The Monetary National Income Analogue Computer computes using the flow of water through tubes and pipes. It was built in 1949 by Bill Phillips, an economist regarded by many as New Zealand’s greatest for his discovery of the link between inflation and unemployment. The MONIAC was designed to simulate a national economy: interest rates and taxes can be set by adjusting pipes and valves, and the flow of water should stabilise at a level that, with any luck, represents a real economy in equilibrium.
The particular model in the Reserve Bank Museum (above) is set up to simulate New Zealand’s economy. Sure enough, when it was last switched on, it sprung a leak (on Ruth Richardson, I am led to believe), presumably from the bucket that Phillips used to model our multifactor productivity.
In 1949, however, people were also playing with electronic computers (such as ENIAC), and it is descendents of these, rather than those of MONIAC, that dominate our lives today. In fact, the electronic computer won out over the fluidic computer, in part, because of the way power is dissipated as electrons flow.
Electrons in a metal wire behave more like a gas than a liquid. This means that if you shrink the diameter of a wire by a factor of 10, the power required to drive the same amount of current goes up by 100. If you shrink the diameter of a pipe by 10, the power needed to drive the same flow of water goes up by a factor of 10,000. This makes it much more difficult to miniaturise flows of water than flows of electrons.
So while electronics has reached the nanometre scale, mechanical fluidics has been stuck at the millimetre scale for some time. Not a problem if you just want to read a newspaper on your iPad, but not such a good thing if you are interested in manipulating individual molecules dissolved in water, such as DNA.

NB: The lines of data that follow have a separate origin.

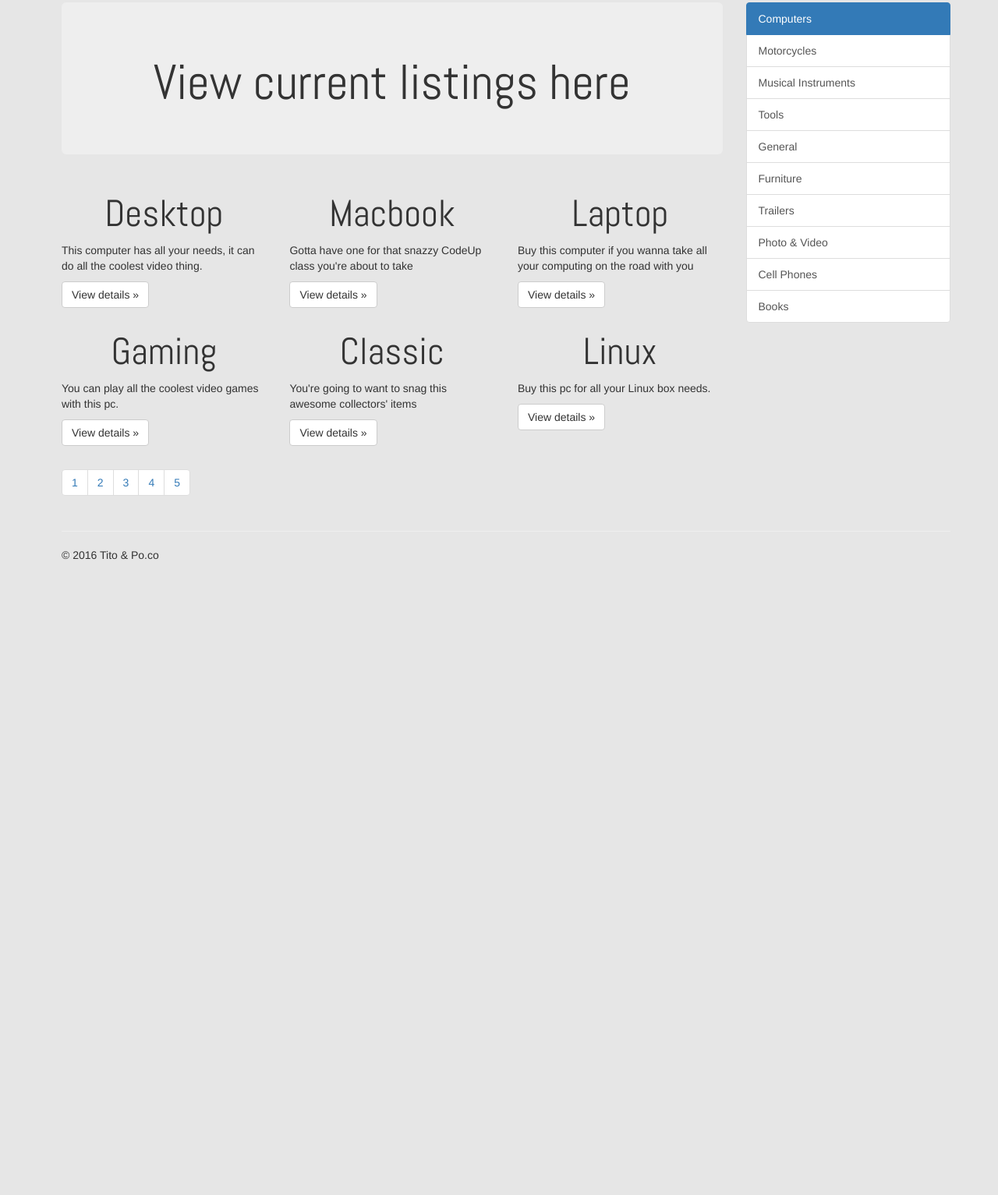
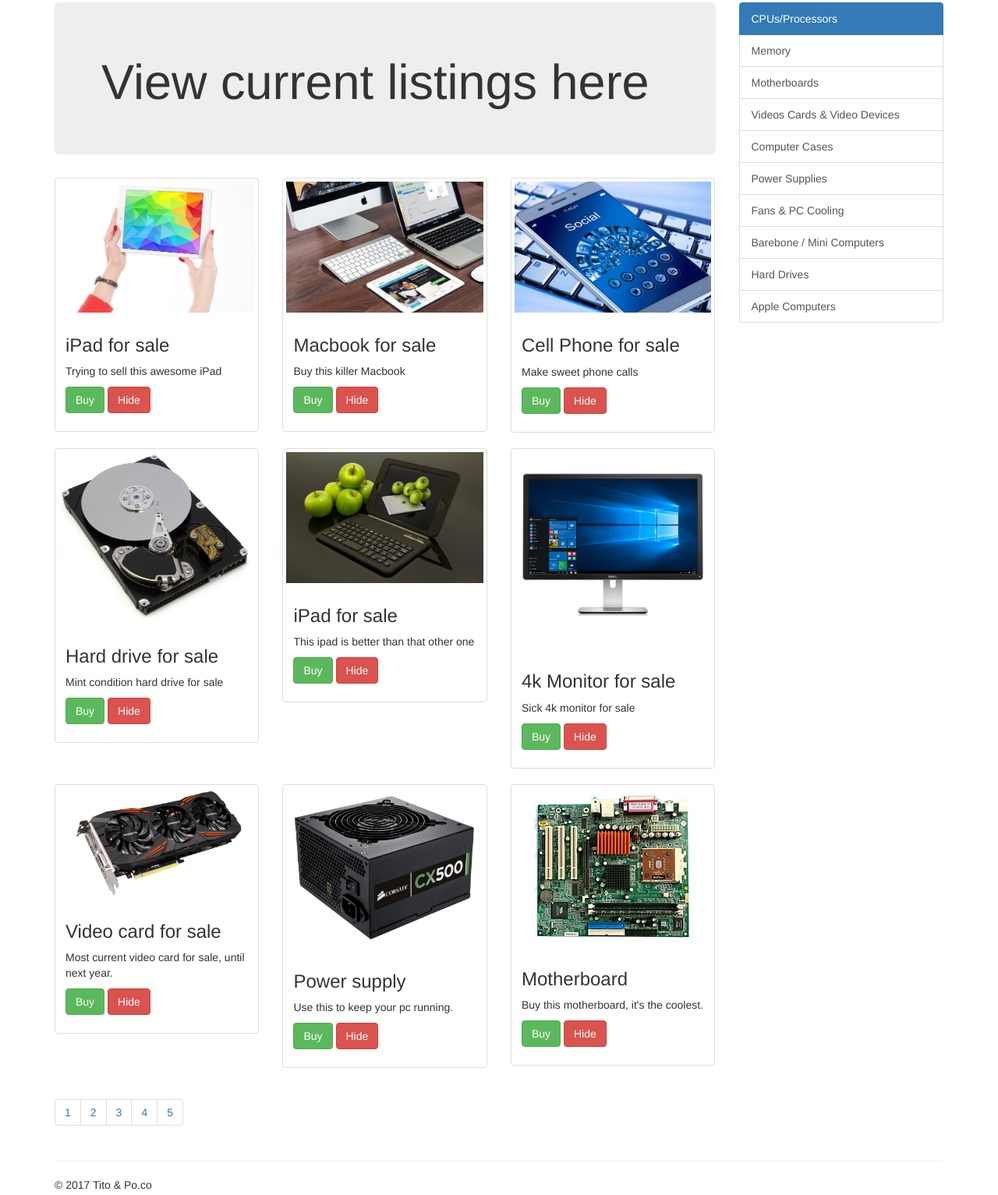
Before and after one commit to tito-po/codeup-design, a plain HTML site: page listing.html in a window 1280 px wide. Shown: the part 69-1602 px from the top of the page at 78% size. Before the commit the page ends 801 px from the top, so only its background shows below. Drawn offline with Linux system fonts and the light colour scheme.

Commit message:
finished the listing and header links

```diff
--- a/listing.html
+++ b/listing.html
@@ -7,7 +7,7 @@
     <meta name="viewport" content="width=device-width, user-scalable=no, initial-scale=1.0, maximum-scale=1.0, minimum-scale=1.0">
     <meta http-equiv="X-UA-Compatible" content="ie=edge">
     <link rel="stylesheet" href="css/bootstrap.min.css">
-    <link rel="stylesheet" href="css/codeup-design.css">
+    <link rel="stylesheet" href="css/potister.css">
 </head>
 <body>
 
@@ -69,37 +69,101 @@
                     <h1>View current listings here</h1>
                 </div>
                 <div class="row">
-                    <div class="col-xs-6 col-lg-4">
-                        <h2>Desktop</h2>
-                        <p>This computer has all your needs, it can do all the coolest video thing.</p>
-                        <p><a class="btn btn-default" href="#" role="button">View details &raquo;</a></p>
-                    </div><!--/.col-xs-6.col-lg-4-->
-                    <div class="col-xs-6 col-lg-4">
-                        <h2>Macbook</h2>
-                        <p>Gotta have one for that snazzy CodeUp class you're about to take</p>
-                        <p><a class="btn btn-default" href="#" role="button">View details &raquo;</a></p>
-                    </div><!--/.col-xs-6.col-lg-4-->
-                    <div class="col-xs-6 col-lg-4">
-                        <h2>Laptop</h2>
-                        <p>Buy this computer if you wanna take all your computing on the road with you</p>
-                       <p><a class="btn btn-default" href="#" role="button">View details &raquo;</a></p>
-                    </div><!--/.col-xs-6.col-lg-4-->
-                    <div class="col-xs-6 col-lg-4">
-                        <h2>Gaming</h2>
-                        <p>You can play all the coolest video games with this pc.</p>
-                        <p><a class="btn btn-default" href="#" role="button">View details &raquo;</a></p>
-                    </div><!--/.col-xs-6.col-lg-4-->
-                    <div class="col-xs-6 col-lg-4">
-                        <h2>Classic</h2>
-                        <p>You're going to want to snag this awesome collectors' items</p>
-                        <p><a class="btn btn-default" href="#" role="button">View details &raquo;</a></p>
-                    </div><!--/.col-xs-6.col-lg-4-->
-                    <div class="col-xs-6 col-lg-4">
-                        <h2>Linux</h2>
-                        <p>Buy this pc for all your Linux box needs.</p>
-                        <p><a class="btn btn-default" href="#" role="button">View details &raquo;</a></p>
-                    </div><!--/.col-xs-6.col-lg-4-->
-                </div><!--/row-->
+                    <div class="col-sm-4 col-md-4">
+                        <div class="thumbnail">
+                            <img src="./assets/images/ipad.jpg" alt="iPad for sale">
+                            <div class="caption">
+                                <h3>iPad for sale</h3>
+                                <p>Trying to sell this awesome iPad</p>
+                                <p><a href="#" class="btn btn-success" role="button">Buy</a> <a href="#" class="btn btn-danger" role="button">Hide</a></p>
+                            </div>
+                        </div>
+                    </div>
+                    <div class="col-sm-4 col-md-4">
+                        <div class="thumbnail">
+                            <img src="./assets/images/macbook.jpg" alt="macbook for sale">
+                            <div class="caption">
+                                <h3>Macbook for sale</h3>
+                                <p>Buy this killer Macbook</p>
+                                <p><a href="#" class="btn btn-success" role="button">Buy</a> <a href="#" class="btn btn-danger" role="button">Hide</a></p>
+                            </div>
+                        </div>
+                    </div>
+                    <div class="col-sm-4 col-md-4">
+                        <div class="thumbnail">
+                            <img src="./assets/images/mobile-phone.jpg" alt="mobile phone for sale">
+                            <div class="caption">
+                                <h3>Cell Phone for sale</h3>
+                                <p>Make sweet phone calls</p>
+                                <p><a href="#" class="btn btn-success" role="button">Buy</a> <a href="#" class="btn btn-danger" role="button">Hide</a></p>
+                            </div>
+                        </div>
+                    </div>
+                </div>
+                <div class="row">
+                    <div class="col-sm-4 col-md-4">
+                        <div class="thumbnail">
+                            <img src="./assets/images/hard-drive.jpg" alt="hard drive for sale">
+                            <div class="caption">
+                                <h3>Hard drive for sale</h3>
+                                <p>Mint condition hard drive for sale</p>
+                                <p><a href="#" class="btn btn-success" role="button">Buy</a> <a href="#" class="btn btn-danger" role="button">Hide</a></p>
+                            </div>
+                        </div>
+                    </div>
+                    <div class="col-sm-4 col-md-4">
+                        <div class="thumbnail">
+                            <img src="./assets/images/apple-ipad.jpg" alt="ipad for sale">
+                            <div class="caption">
+                                <h3>iPad for sale</h3>
+                                <p>This ipad is better than that other one</p>
+                                <p><a href="#" class="btn btn-success" role="button">Buy</a> <a href="#" class="btn btn-danger" role="button">Hide</a></p>
+                            </div>
+                        </div>
+                    </div>
+                    <div class="col-sm-4 col-md-4">
+                        <div class="thumbnail">
+                            <img src="./assets/images/monitor.jpeg" alt="monitor for sale">
+                            <div class="caption">
+                                <h3>4k Monitor for sale</h3>
+                                <p>Sick 4k monitor for sale</p>
+                                <p><a href="#" class="btn btn-success" role="button">Buy</a> <a href="#" class="btn btn-danger" role="button">Hide</a></p>
+                            </div>
+                        </div>
+                    </div>
+                </div>
+                <div class="row">
+                    <div class="col-sm-4 col-md-4">
+                        <div class="thumbnail">
+                            <img src="./assets/images/videocard.jpg" alt="video card for sale">
+                            <div class="caption">
+                                <h3>Video card for sale </h3>
+                                <p>Most current video card for sale, until next year.</p>
+                                <p><a href="#" class="btn btn-success" role="button">Buy</a> <a href="#" class="btn btn-danger" role="button">Hide</a></p>
+                            </div>
+                        </div>
+                    </div>
+                    <div class="col-sm-4 col-md-4">
+                        <div class="thumbnail">
+                            <img src="./assets/images/powersupply.png" alt="power supply for sale">
+                            <div class="caption">
+                                <h3>Power supply</h3>
+                                <p>Use this to keep your pc running.</p>
+                                <p><a href="#" class="btn btn-success" role="button">Buy</a> <a href="#" class="btn btn-danger" role="button">Hide</a></p>
+                            </div>
+                        </div>
+                    </div>
+                    <div class="col-sm-4 col-md-4">
+                        <div class="thumbnail">
+                            <img src="./assets/images/motherboard.jpg" alt="motherboard for sale">
+                            <div class="caption">
+                                <h3>Motherboard</h3>
+                                <p>Buy this motherboard, it's the coolest.</p>
+                                <p><a href="#" class="btn btn-success" role="button">Buy</a> <a href="#" class="btn btn-danger" role="button">Hide</a></p>
+                            </div>
+                        </div>
+                    </div>
+                </div>
 
             </div><!--/.col-xs-12.col-sm-9-->
 
@@ -107,16 +171,16 @@
 
             <div class="col-xs-6 col-sm-3 sidebar-offcanvas" id="sidebar">
                 <div class="list-group">
-                    <a href="#" class="list-group-item active">Computers</a>
-                    <a href="#" class="list-group-item">Motorcycles</a>
-                    <a href="#" class="list-group-item">Musical Instruments</a>
-                    <a href="#" class="list-group-item">Tools</a>
-                    <a href="#" class="list-group-item">General</a>
-                    <a href="#" class="list-group-item">Furniture</a>
-                    <a href="#" class="list-group-item">Trailers</a>
-                    <a href="#" class="list-group-item">Photo & Video</a>
-                    <a href="#" class="list-group-item">Cell Phones</a>
-                    <a href="#" class="list-group-item">Books</a>
+                    <a href="#" class="list-group-item active">CPUs/Processors</a>
+                    <a href="#" class="list-group-item">Memory</a>
+                    <a href="#" class="list-group-item">Motherboards</a>
+                    <a href="#" class="list-group-item">Videos Cards & Video Devices</a>
+                    <a href="#" class="list-group-item">Computer Cases</a>
+                    <a href="#" class="list-group-item">Power Supplies</a>
+                    <a href="#" class="list-group-item">Fans & PC Cooling</a>
+                    <a href="#" class="list-group-item"> Barebone / Mini Computers</a>
+                    <a href="#" class="list-group-item">Hard Drives</a>
+                    <a href="#" class="list-group-item">Apple Computers</a>
                 </div>
             </div><!--/.sidebar-offcanvas-->
         </div><!--/row-->
@@ -135,7 +199,7 @@
         <hr>
 
         <footer>
-            <p>&copy; 2016 Tito & Po.co</p>
+            <p>&copy; 2017 Tito & Po.co</p>
         </footer>
 
     </div><!--/.container-->
```
Also changed, not shown: show.html (+1 -1 lines), assets/images/hard-drive.jpg (added), assets/images/monitor.jpeg (added), assets/images/motherboard.jpg (added), assets/images/powersupply.png (added), assets/images/videocard.jpg (added), 3 other files.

Nature, naturally, has solved these problems. To regulate the flow of water across cell membranes, many of our cells have proteins called aquaporins, which contain pores so small that water molecules flow through in single file. Despite their size, these pores allow water to through with ease, but block the passage of dissolved ions like sodium or chloride. If you live in a major Australian city, chances are that you’ll be drinking water that has been desalinated by nanopores like these in the near future.
It’s also not out of the question that devices could be built to do computations with pores like these. In particular, our cells can switch aquaporins on and off, depending on whether they have an over or under supply of water. While it’s unlikely we would want to build a nano-MONIAC to simulate the economy, a simple nanopore-based logic could be very useful in small devices that manipulated individual molecules.
I will be talking about this next week with Bryan Crump on Radio New Zealand Nights (Thursday, 22nd April, 8.40pm).